Marcia Jackson sat at a wooden table between long shelves of books at the King County Law Library. The 64-year-old cook needed help dealing with what she described as a complex family trust issue.
She had come to one of the few places where she could get it: a neighborhood law clinic, where volunteer lawyers dish out advice on a wide range of legal topics, for free.
“When you’re talking about protecting yourself and knowing your rights, that shouldn’t be just for rich people,” she said.
The state Supreme Court had people like Jackson in mind this year when it made Washington the first state to begin licensing non-lawyers to give legal advice, for a fraction of what lawyers often charge.
Under the “limited license legal technician” program, experienced paralegals who take additional courses in certain practice areas — for now, just family law — and who pass relevant exams become what’s been described as the nurse practitioners of the legal world.
They can advise clients, perform legal research and draft documents to be filed, though they can’t represent their clients in court or negotiate on their behalf.
“There’s a crucial need,” said Professor Deborah Rhode, director of Stanford Law School’s Center on the Legal Profession, noting that surveys have shown “over four-fifths of the legal needs of poor people and close to one-half of the needs of moderate income people are not being met.”
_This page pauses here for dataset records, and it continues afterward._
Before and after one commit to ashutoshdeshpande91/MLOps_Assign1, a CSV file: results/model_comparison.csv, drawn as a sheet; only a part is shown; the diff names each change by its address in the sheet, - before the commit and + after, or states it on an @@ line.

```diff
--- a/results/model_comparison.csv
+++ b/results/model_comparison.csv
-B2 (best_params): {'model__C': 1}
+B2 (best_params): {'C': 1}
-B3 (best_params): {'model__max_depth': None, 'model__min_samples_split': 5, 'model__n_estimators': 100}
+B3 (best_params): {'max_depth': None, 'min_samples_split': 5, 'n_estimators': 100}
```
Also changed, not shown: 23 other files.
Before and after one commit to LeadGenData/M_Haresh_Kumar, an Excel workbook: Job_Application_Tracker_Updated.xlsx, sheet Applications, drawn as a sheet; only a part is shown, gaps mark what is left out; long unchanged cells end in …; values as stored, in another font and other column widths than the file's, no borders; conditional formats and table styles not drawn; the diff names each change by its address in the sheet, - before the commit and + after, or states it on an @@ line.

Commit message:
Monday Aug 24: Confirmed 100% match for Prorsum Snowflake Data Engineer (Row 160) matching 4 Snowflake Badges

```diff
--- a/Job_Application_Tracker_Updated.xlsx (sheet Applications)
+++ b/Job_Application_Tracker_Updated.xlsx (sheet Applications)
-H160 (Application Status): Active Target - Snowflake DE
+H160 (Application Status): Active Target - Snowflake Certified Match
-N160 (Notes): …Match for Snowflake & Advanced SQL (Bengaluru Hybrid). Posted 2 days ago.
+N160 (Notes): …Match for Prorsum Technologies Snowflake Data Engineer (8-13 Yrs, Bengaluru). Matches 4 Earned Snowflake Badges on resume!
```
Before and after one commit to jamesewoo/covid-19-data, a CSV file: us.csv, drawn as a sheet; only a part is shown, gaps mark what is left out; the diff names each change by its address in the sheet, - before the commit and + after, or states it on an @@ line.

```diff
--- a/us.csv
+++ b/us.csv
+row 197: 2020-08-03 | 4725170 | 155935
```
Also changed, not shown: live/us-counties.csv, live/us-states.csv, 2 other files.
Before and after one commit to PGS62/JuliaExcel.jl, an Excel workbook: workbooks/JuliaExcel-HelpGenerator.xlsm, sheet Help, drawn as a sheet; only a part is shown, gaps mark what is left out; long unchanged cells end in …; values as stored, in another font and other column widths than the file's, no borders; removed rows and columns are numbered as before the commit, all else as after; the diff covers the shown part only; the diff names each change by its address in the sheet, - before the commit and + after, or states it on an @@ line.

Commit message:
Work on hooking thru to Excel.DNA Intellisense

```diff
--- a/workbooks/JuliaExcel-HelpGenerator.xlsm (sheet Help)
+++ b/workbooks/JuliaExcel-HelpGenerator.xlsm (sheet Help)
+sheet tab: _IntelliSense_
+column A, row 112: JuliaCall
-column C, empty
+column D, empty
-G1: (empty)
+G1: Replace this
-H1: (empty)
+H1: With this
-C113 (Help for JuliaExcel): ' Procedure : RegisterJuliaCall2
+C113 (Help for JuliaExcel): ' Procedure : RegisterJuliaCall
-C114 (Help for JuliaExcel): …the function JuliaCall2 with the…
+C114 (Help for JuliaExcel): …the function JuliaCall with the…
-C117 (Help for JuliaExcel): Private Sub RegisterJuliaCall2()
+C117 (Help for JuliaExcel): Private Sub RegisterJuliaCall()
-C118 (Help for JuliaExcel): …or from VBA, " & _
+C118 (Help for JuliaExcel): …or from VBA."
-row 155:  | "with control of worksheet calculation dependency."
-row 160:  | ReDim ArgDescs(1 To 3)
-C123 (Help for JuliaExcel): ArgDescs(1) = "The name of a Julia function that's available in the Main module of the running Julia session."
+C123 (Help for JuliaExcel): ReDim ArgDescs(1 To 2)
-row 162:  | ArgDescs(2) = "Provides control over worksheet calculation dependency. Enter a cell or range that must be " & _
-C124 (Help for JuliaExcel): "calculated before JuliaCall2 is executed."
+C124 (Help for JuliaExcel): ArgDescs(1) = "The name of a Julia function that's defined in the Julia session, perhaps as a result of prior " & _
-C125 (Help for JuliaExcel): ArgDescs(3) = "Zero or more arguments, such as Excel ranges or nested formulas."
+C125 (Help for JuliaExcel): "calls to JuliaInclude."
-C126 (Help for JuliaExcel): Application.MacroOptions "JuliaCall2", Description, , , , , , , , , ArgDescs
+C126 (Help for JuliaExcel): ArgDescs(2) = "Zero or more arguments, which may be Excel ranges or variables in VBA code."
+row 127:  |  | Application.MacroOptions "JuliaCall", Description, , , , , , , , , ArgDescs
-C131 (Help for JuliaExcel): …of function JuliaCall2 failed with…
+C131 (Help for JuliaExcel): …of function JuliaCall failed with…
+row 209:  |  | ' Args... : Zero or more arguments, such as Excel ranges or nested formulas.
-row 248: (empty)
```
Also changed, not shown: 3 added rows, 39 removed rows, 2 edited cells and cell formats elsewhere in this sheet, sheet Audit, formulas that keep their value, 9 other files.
“Lawyers have priced themselves out of the market for people of limited means,” she said.